The memorandum of understanding (MoU), published last Friday, took into account industry feedback following a consultation paper launched last April.

While there were no substantive changes, what the document offered was a great deal more clarity on the application process and operational details.

Justin Ong, head of asset management practice at consultancy PWC, pointed to one positive inclusion as a proposed “21-day speak-up-or-be-silent rule” designed to streamline fund entry and the notification process.

Under the proposal, a host country is given 21 days to assess the eligibility of a fund for passporting. If it does not respond, each application will be deemed complete.

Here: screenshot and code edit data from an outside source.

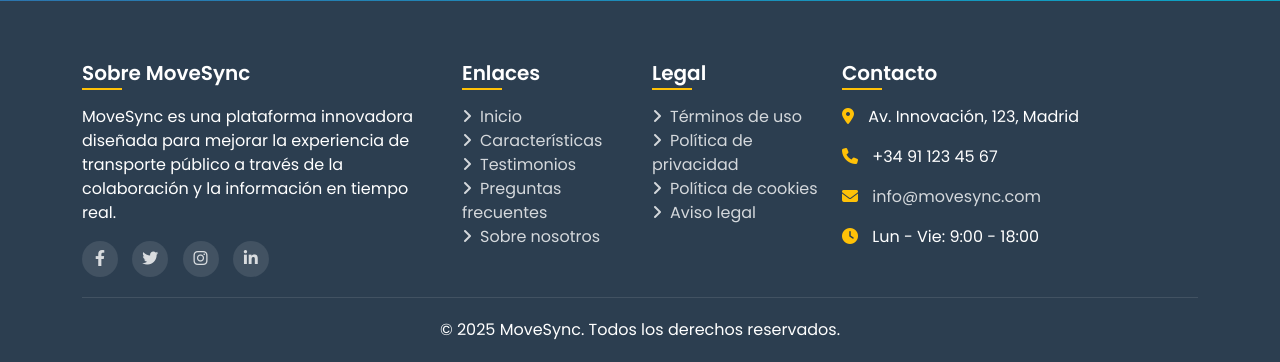
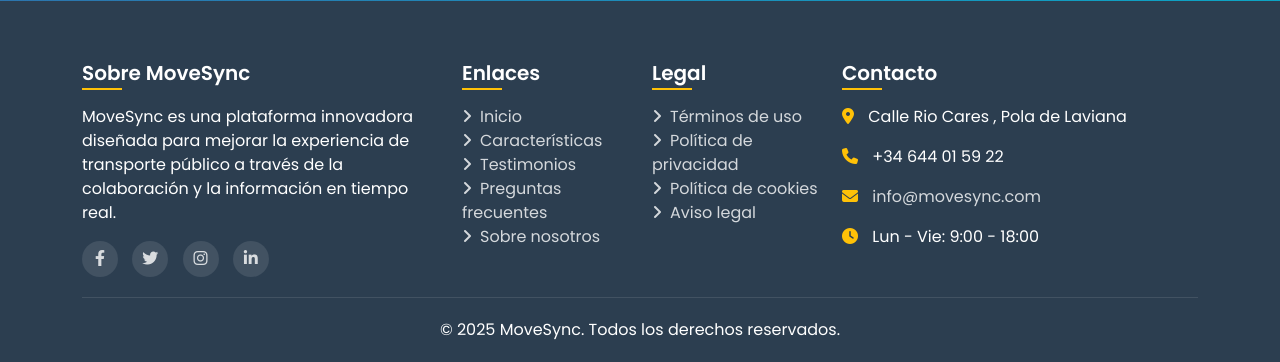
Before and after one commit to Miguelhc26/Proyecto, a PHP site: page / in a window 1280 px wide. Shown: the part 4154-4516 px from the top of the page. Run offline with PHP 8.4, Linux system fonts and the light colour scheme; grey boxes are pictures that could not be loaded.

Commit message:
Actu 19/05/2025

```diff
--- a/index.php
+++ b/index.php
@@ -986,7 +986,7 @@
                 </div>
                 <div class="row align-items-center">
                     <div class="col-lg-6 mb-4 mb-lg-0">
-                        <img src="assets/app-features.jpg" alt="MoveSync Features" class="img-fluid rounded-3 shadow">
+                        <img src="assets/frecuente.jpg" alt="MoveSync Features" class="img-fluid rounded-3 shadow">
                     </div>
                     <div class="col-lg-6">
                         <div class="row g-4">
@@ -1115,8 +1115,8 @@
                 <div class="col-lg-4 col-md-6">
                     <h5>Contacto</h5>
                     <div class="footer-contact">
-                        <p><i class="fas fa-map-marker-alt"></i> Av. Innovación, 123, Madrid</p>
-                        <p><i class="fas fa-phone"></i> +34 91 123 45 67</p>
+                        <p><i class="fas fa-map-marker-alt"></i> Calle Rio Cares , Pola de Laviana</p>
+                        <p><i class="fas fa-phone"></i> +34 644 01 59 22</p>
                         <p><i class="fas fa-envelope"></i> <a href="mailto:info@movesync.com">info@movesync.com</a></p>
                         <p><i class="fas fa-clock"></i> Lun - Vie: 9:00 - 18:00</p>
                     </div>
```
Also changed, not shown: 1 other file.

This would seem to address concerns around the time it takes for funds to launch, which was one of the issues raised in the Asean collective investment scheme (CIS) between Singapore, Malaysia and Thailand, as reported

Fund firms Maybank and Nikko launched passport funds in Singapore last November, yet they have still to be distributed in Malaysia and Thailand.

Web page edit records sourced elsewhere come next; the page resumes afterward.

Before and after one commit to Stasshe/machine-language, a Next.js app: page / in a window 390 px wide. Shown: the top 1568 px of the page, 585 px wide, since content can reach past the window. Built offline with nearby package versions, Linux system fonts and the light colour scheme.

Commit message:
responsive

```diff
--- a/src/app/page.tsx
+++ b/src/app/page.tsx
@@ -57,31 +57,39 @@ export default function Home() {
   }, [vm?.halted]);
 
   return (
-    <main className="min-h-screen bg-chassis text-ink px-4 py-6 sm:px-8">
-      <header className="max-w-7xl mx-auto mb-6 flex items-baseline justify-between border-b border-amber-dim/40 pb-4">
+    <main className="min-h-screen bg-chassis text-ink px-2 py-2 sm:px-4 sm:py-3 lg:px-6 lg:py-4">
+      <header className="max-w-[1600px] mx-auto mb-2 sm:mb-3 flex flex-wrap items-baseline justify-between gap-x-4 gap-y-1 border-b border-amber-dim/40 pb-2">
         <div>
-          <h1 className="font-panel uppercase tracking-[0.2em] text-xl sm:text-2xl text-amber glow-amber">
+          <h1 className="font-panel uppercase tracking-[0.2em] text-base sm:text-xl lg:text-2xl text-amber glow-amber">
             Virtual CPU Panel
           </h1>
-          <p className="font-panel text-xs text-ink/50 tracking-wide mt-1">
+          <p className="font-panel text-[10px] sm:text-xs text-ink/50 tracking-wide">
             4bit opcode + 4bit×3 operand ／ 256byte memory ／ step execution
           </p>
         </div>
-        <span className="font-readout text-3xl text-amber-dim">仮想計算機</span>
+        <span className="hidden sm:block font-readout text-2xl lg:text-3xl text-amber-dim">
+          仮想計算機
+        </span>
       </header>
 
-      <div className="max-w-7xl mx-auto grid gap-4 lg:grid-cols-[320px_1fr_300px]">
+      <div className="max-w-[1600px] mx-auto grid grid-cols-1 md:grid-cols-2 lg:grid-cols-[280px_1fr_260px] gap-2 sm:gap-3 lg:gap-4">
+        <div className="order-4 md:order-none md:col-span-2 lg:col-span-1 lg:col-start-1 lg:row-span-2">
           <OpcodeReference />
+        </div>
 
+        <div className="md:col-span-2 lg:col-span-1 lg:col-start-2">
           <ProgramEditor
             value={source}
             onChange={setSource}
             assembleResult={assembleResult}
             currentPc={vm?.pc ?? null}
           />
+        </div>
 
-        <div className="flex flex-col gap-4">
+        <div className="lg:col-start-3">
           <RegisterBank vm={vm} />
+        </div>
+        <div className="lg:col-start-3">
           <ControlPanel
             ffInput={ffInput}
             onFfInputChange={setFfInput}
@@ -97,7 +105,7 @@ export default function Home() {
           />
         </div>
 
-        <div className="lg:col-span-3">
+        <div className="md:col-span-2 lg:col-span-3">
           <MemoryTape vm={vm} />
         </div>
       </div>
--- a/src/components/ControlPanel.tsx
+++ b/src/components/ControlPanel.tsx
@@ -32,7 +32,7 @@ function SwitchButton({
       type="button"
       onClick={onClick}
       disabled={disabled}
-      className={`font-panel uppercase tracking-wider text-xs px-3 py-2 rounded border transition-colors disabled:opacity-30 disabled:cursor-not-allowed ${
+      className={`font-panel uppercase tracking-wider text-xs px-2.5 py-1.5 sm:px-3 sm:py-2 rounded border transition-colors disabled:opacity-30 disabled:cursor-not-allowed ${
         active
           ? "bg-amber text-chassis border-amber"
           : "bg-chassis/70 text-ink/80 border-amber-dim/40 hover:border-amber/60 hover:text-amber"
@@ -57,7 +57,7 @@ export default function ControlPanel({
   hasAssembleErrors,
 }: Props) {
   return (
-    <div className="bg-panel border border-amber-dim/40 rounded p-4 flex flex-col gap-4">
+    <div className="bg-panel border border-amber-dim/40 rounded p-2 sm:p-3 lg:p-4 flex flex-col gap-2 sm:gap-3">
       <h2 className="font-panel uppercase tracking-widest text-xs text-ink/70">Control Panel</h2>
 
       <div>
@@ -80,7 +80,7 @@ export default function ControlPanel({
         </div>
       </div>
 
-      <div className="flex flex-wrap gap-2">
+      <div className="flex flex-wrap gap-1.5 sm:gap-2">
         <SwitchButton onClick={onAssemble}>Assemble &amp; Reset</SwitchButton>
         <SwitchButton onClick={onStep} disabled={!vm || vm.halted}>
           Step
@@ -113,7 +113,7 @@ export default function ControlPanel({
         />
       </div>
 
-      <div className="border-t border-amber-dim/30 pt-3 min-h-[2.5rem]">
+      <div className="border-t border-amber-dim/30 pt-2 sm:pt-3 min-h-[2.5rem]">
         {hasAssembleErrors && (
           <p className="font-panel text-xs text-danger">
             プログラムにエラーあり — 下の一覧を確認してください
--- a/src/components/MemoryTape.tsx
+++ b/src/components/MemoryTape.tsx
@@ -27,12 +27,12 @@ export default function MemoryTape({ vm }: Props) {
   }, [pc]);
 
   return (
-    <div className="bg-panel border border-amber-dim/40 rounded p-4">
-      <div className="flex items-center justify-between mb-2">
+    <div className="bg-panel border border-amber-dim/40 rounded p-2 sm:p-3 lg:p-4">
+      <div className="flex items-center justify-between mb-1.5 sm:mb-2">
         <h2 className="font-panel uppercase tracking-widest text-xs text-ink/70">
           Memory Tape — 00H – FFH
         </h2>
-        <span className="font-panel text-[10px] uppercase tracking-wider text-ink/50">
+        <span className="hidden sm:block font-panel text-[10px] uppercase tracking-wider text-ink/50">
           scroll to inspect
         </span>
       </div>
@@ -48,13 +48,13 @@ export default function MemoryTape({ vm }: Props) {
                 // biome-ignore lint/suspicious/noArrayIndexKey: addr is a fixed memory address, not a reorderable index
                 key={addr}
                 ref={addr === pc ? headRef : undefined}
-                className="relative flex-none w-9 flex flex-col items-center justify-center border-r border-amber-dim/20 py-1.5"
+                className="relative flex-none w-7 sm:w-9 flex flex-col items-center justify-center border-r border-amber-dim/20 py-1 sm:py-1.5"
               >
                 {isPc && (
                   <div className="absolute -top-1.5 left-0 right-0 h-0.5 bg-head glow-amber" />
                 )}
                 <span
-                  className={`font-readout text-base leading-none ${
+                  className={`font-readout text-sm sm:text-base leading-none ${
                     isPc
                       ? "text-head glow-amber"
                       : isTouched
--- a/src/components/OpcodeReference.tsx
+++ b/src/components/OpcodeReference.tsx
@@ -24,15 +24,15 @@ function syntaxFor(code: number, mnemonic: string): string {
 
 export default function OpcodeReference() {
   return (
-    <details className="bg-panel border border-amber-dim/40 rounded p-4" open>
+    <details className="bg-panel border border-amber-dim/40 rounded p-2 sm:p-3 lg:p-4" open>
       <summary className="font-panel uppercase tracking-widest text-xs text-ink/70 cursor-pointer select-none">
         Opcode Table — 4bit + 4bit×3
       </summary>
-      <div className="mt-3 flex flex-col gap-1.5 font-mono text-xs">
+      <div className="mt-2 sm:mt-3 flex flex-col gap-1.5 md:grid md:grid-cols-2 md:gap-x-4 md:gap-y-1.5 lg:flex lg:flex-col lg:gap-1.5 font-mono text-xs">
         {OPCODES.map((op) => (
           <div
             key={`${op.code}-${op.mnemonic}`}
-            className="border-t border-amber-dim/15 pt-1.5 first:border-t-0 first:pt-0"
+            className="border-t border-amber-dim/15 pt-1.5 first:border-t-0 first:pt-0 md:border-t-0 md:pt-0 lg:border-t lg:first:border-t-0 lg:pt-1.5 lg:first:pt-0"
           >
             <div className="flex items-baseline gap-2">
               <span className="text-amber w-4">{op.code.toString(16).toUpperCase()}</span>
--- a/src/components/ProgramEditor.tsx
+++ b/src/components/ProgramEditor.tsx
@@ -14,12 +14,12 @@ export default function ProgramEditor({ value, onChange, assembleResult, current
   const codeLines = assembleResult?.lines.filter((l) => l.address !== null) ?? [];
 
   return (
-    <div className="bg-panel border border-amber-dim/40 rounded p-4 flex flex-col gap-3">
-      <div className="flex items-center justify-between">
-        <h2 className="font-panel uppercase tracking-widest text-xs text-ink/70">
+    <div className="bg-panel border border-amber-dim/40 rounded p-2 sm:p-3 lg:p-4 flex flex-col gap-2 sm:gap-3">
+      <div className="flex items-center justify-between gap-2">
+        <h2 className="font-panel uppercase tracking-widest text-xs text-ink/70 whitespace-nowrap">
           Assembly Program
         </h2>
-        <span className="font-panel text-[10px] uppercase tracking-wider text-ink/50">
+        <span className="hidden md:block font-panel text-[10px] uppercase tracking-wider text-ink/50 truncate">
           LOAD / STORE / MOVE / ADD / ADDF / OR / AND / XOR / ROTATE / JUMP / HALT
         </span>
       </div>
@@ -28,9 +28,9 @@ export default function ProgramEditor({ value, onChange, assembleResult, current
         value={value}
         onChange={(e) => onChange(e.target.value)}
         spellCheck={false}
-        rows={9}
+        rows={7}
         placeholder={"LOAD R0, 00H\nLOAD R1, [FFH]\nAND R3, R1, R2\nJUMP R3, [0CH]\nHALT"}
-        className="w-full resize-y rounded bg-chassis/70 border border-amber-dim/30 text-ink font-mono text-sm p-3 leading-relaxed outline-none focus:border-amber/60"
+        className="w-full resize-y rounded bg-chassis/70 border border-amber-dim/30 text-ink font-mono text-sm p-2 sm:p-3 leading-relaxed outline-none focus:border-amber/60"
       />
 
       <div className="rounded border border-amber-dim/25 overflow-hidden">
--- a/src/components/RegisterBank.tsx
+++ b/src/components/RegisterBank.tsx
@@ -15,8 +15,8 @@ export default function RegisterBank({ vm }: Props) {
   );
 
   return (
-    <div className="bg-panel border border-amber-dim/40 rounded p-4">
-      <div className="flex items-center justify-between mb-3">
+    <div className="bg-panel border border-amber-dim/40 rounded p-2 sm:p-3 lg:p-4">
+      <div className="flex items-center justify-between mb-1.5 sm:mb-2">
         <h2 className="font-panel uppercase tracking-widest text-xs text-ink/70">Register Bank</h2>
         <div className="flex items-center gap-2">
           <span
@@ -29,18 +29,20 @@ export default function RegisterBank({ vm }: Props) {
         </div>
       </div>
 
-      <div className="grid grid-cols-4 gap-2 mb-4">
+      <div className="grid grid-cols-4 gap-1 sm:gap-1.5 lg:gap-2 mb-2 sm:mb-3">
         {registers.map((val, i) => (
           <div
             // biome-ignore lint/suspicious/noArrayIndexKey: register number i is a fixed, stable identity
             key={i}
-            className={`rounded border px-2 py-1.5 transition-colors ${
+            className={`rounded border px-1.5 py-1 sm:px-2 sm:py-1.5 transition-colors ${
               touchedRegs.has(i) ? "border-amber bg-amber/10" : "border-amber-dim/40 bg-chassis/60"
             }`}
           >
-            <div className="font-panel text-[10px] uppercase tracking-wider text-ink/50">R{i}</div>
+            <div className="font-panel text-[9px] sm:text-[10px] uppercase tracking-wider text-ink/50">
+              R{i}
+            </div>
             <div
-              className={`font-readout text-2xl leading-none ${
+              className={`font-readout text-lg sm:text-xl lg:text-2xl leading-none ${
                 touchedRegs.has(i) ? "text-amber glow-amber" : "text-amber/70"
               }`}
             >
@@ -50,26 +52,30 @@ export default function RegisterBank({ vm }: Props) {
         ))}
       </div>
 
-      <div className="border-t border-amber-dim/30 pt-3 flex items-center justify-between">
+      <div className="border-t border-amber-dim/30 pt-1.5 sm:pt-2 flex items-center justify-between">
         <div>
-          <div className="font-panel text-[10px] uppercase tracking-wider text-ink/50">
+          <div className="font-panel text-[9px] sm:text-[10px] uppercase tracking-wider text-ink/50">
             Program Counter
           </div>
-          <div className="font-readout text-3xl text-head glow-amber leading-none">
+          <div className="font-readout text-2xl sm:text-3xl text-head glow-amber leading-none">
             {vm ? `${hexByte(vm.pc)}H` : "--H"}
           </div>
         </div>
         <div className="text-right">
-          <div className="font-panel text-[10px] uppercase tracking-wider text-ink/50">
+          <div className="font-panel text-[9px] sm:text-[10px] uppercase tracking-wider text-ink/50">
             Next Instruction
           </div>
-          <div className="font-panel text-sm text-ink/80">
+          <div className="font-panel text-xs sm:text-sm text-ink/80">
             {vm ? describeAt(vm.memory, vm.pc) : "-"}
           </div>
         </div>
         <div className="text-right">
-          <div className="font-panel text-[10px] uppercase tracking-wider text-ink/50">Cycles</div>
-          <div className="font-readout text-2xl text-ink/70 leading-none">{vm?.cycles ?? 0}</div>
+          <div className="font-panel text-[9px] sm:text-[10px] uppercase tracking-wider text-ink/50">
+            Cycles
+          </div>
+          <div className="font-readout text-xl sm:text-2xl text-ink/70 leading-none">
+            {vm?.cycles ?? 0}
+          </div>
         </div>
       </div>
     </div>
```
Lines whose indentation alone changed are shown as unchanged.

Ong also pointed to the inclusion of professional indemnity insurance for financial services as another plus point in the ARFP draft. This offers protection to individuals and firms in certain circumstances for negligence claims and legal damages.

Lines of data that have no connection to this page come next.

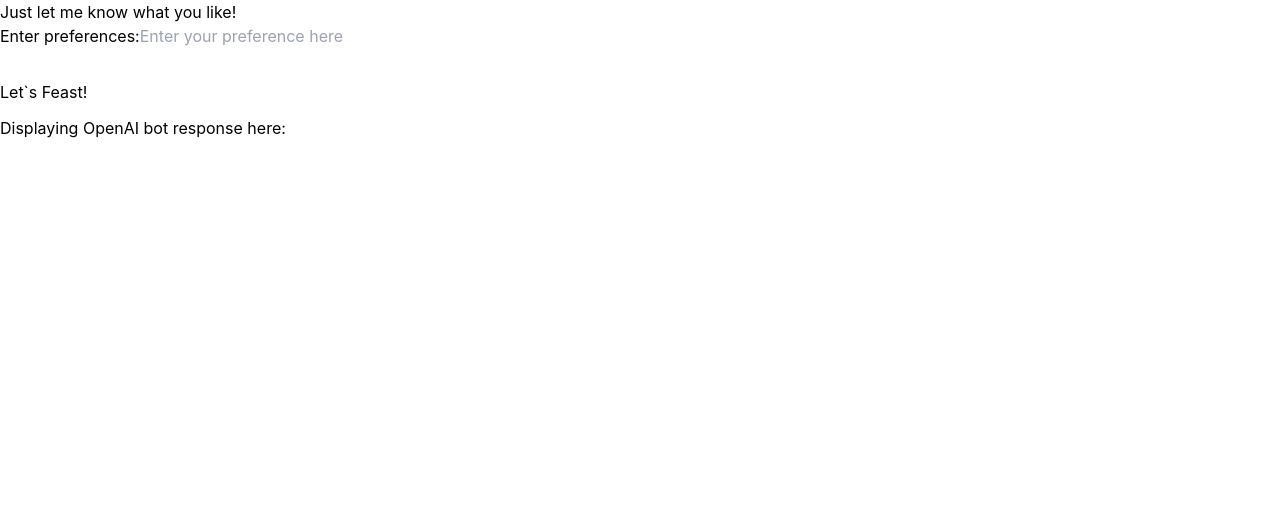
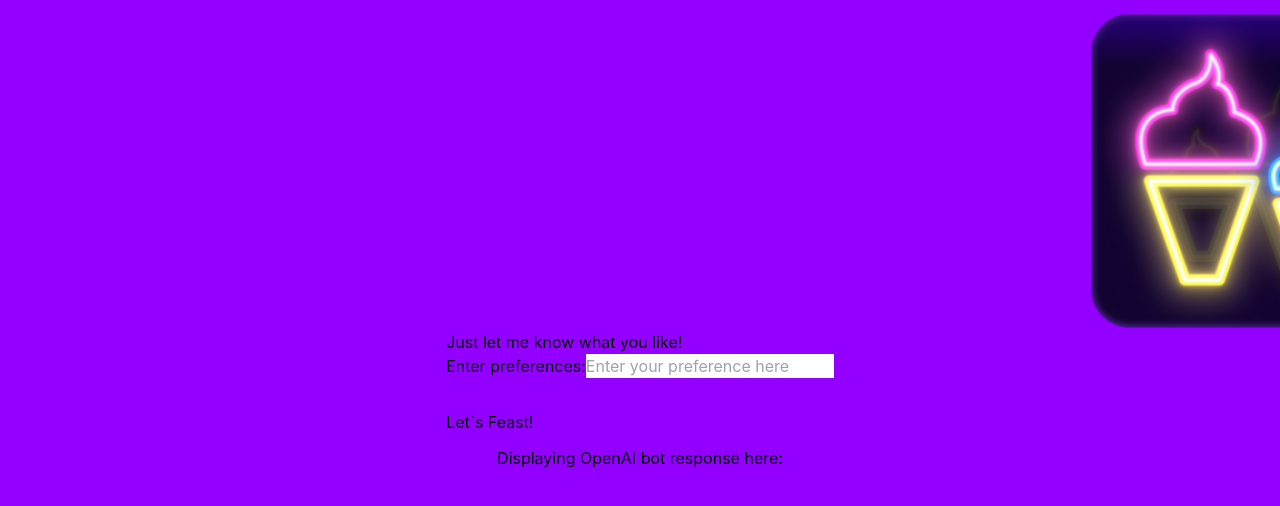
Before and after one commit to Valllerian/Feast-Awaits, a Next.js app: page /suggestion in a window 1280 px wide. Shown: the top 506 px of the page. Built offline with nearby package versions, Linux system fonts and the light colour scheme.

Commit message:
Second page styling

```diff
--- a/pages/suggestion.js
+++ b/pages/suggestion.js
@@ -9,7 +9,7 @@ export default function Ad() {
 		setRes(value);
 	};
 	return (
-		<div className=''>
+		<div className='h-screen flex flex-col items-center justify-center response-page'>
 			<Suggestion onSubmitted={handleSubmit} />
 			<div className=''>
 				<h1 className=''>Displaying OpenAI bot response here:</h1>
--- a/styles/globals.css
+++ b/styles/globals.css
@@ -28,6 +28,11 @@ bottom:4vh;
 border: #3E0B66 solid 8px
 }
 
+.response-page {
+  background-image: url("../public/background/background-second.png") ;
+  background-size: cover;
+}
+
 .video-docker video {
   top: 50%;
   left: 50%;
```
Also changed, not shown: public/background/background-second.png (added).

The paper had sought feedback on whether professional indemnity insurance should be permitted as a substitute for capital requirements in relation to the size of a company’s assets.

Initially it had been proposed that firms would be required to maintain at least $1 million, plus 0.1% of AUM in excess of $500 million – up to a maximum of $20 million.

The opinions of industry players were mixed, with some saying it would allow smaller operators to participate, while others feared they would be inadequately capitalised.

The draft MOU has proposed that professional indemnity insurance be allowed as a substitute for only 80% of the additional capital requirement.

The draft MoU also modifies previously proposed restrictions on delegating investment activities. Operators of passport funds will be allowed to delegate investment functions for up to 20% of a fund’s AUM to any entity regulated by an Iosco signatory and subject to a similar regulatory regime.

To delegate more than that the officers of the party being outsourced to must meet minimum experience requirements.

Ong suggested the changes had been positive, giving him confidence that the ARFP scheme can be launched by the third quarter of 2016.

“Participating economies have committed to [ARFP] and so a live fund launch will come quickly, especially as managers in Singapore will already have had experience dealing with cross-border distribution under the Asean CIS, and so can move faster,” said Ong.

The question, he noted, was whether distributors would be ready. “Managers can have funds ready for launch and approval, but if distributors in host economies are not familiar with the rules, it may cause delays or hurdles,” Ong cautioned.

“There is also a question as to whether anti-money laundering rules across all participating economies are broadly aligned, otherwise managers launching products will need to do more to ensure their capital-raising activities in cross-border markets meet their home regulator expectations.”

The four original signatories to the ARFP scheme – Australia, New Zealand, Singapore and South Korea – are all members of the Financial Action Task Force, for example, an intergovernmental body set up to combat money laundering. However, subsequent signatories Thailand and Philippines are not.

Ong suggested that the two other markets that would add significant depth to the ARFP scheme would be Indonesia and Japan. “Clearly having China come to the table would be fantastic, but this would be longer-term,” he added.

ARFP is one of the three cross-border schemes either in operation or pending in Asia. The other two are Hong Kong-China mutual recognition and the Asean CIS.

Public consultation will now take place jointly with government agencies from Korea, New Zealand, Singapore, Thailand and the Philippines

Submissions will be closed on April 10 this year, and the MoU is aimed to be finalised by August. Once members agree to the MoU they will be expected to implement changes to legislation and regulation within a year. Eligible funds would then be able to be passported in those economies.